I dance with my naked feet and whisper in thirst—
oh! drench me in sorrow and pain! My zanit!


Nobody knew about this poet’s life or where he came from, he also had a weird habit of not signing his name in the poems. Learned men always quarreled to prove their opinions, several people had several ideas—some said Zanit was thirst, some said melancholy, some said death and some of them said that it was celebration of life though each breath that one takes in. Ishmael said nothing, one morning he came home from his walks, took a sack of his belongings and set off for the desert. Poets sometimes take other poets very seriously and literally. Ishmael was one of them.

On his 3rd day of traveling, Ishmael realized that The Thar was not as easy as he had previously thought. Very soon he regretted his decision. The desert did not provide him Zanit. It provided him the adequate amount of devastation, melancholy and thirst. Ishmael lamented over his crazy idea of seeking Zanit in the desert, the desert where wolves sharpen their fangs at the end of the day and bones from long forgotten skeletons whistle in the wind. Ishmael was about to give up and head homewards when he saw a silhouette in the horizon. There was a man coming towards him from the wilderness.

Night fell, they met, the man from wilderness gave him water and dry dates. Ishmael narrated his story, his story of the quest for Zanit. Now, the problem with men from wilderness is that they have all the answers but somehow the wilderness does not allow him to give away something without checking the intensity and the passion of the seeker. The wilderness purges out their emotions, sympathies and pity, in the end, the man himself becomes the image of the wilderness. It seldom matters whether if the other person took a poet seriously, it hardly matters if they are the only two people sitting by the fire in the midst of the desert and it never matters that both of them are easy preys for the giant hunger of the night-time desert. The man from wilderness promised him that he would reveal Zanit to him if he does what he orders. Ishmael was ready for anything. Thus, he was ordered to write his name in the sand; two hands of width and three hands deep. The man also warned him about two things—firstly, he would write and move with the flow of the Urdu alphabets without ever looking back, secondly, he would not straighten up his head at any cost and break his concentration. Ishmael agreed to both of the clauses. Ishmael started writing, the sand felt cold and soft. The work became more and more stressful because of the giant area he had to cover. By the time he finished the work, the Sun was young on the horizon. Ishmael went up to a dune to observe his work. To his horror he saw the last alphabet fading out with the falling sand from its edges and sides, the rest was gone. There was no sign of the man from wilderness, not the date’s remains, the water casket, the ashes—nothing was there to prove the uncanny encounter of the previous night. The shock and the horror left a ghastly expression on his face. Suddenly his face contorted, eyes glazed and he broke into an uncontrollable fit of laughter. Tears rolled out his eyes. Ishmael found it, he found Zanit. Ishmael had found out that Zanit is when you write a line so powerful, that the crudest desert is bound to remember it, by branding it with the sheer thrust of magnitude of creation. So that the desert remembers a name; even when Time erases it from the world.
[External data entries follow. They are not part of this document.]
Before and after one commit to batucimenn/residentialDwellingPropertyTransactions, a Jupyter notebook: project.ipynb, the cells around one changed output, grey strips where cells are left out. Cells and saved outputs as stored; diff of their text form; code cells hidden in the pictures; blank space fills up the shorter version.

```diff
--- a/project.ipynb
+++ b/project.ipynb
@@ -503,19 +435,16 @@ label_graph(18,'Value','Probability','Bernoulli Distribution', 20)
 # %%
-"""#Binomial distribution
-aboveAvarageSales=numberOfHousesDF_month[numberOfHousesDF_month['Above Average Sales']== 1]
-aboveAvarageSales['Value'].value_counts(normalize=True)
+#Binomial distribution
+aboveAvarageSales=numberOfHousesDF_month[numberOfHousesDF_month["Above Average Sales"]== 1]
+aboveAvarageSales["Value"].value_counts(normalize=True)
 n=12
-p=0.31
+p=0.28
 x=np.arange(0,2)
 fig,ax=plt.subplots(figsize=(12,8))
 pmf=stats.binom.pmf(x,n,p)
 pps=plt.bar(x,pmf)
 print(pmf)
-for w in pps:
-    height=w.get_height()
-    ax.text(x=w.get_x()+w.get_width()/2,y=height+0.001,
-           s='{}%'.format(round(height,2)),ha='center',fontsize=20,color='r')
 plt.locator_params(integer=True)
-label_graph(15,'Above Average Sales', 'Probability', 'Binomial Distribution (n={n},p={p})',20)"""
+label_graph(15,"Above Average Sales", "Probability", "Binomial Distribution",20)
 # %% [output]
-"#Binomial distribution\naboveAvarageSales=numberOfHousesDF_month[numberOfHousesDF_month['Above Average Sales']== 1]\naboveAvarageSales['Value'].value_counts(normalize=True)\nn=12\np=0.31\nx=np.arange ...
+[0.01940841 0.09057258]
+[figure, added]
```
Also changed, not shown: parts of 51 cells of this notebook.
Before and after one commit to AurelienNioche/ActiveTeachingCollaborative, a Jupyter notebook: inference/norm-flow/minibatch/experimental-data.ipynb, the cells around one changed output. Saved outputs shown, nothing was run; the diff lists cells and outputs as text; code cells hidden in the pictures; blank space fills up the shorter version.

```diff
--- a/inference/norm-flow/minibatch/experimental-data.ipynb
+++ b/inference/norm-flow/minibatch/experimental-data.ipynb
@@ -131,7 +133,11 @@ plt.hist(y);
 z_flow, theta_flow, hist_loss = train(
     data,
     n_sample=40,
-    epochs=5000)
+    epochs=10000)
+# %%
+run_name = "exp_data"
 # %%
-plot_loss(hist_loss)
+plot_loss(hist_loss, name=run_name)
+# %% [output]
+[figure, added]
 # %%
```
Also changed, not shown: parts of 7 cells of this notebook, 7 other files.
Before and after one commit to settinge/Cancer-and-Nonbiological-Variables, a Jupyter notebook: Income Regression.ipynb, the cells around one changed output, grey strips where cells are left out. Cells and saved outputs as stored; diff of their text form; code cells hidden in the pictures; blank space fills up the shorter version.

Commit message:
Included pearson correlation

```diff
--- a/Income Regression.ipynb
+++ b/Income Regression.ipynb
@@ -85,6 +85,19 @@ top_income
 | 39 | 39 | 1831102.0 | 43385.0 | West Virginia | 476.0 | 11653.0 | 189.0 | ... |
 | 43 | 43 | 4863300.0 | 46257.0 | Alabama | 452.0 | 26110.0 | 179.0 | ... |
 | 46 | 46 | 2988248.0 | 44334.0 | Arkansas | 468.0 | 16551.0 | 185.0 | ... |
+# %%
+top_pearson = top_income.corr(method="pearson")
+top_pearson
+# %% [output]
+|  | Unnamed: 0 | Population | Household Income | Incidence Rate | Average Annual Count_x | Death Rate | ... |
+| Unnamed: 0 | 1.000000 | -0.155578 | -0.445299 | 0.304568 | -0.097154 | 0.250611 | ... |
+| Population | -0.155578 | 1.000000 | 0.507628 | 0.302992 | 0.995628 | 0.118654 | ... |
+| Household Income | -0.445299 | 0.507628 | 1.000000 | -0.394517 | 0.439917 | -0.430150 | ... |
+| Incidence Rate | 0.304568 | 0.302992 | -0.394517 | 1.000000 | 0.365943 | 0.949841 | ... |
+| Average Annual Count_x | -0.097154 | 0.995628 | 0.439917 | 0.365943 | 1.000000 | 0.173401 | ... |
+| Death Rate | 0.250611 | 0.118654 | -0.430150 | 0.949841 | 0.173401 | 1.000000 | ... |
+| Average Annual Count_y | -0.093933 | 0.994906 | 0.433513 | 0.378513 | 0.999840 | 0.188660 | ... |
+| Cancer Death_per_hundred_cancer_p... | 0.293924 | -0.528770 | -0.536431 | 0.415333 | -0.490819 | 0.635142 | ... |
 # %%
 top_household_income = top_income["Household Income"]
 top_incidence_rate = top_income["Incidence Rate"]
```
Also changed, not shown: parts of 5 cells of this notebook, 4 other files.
This happened a long time ago but if you visit the town today, then you will find two statues in front of the town-hall. The two dead poets had a common habit, they never signed their names under their poems. One is Ishmael, the other, is the poet from the wilderness.

1 comment:

RBC said...

A well crafted fable. I absolutely love your construction of poetic inspiration and the whole business of the journey into the desert. The desert as audience is a good touch too.
One or two slight slip-ups with language though. the last line of the second last para is a little overdone.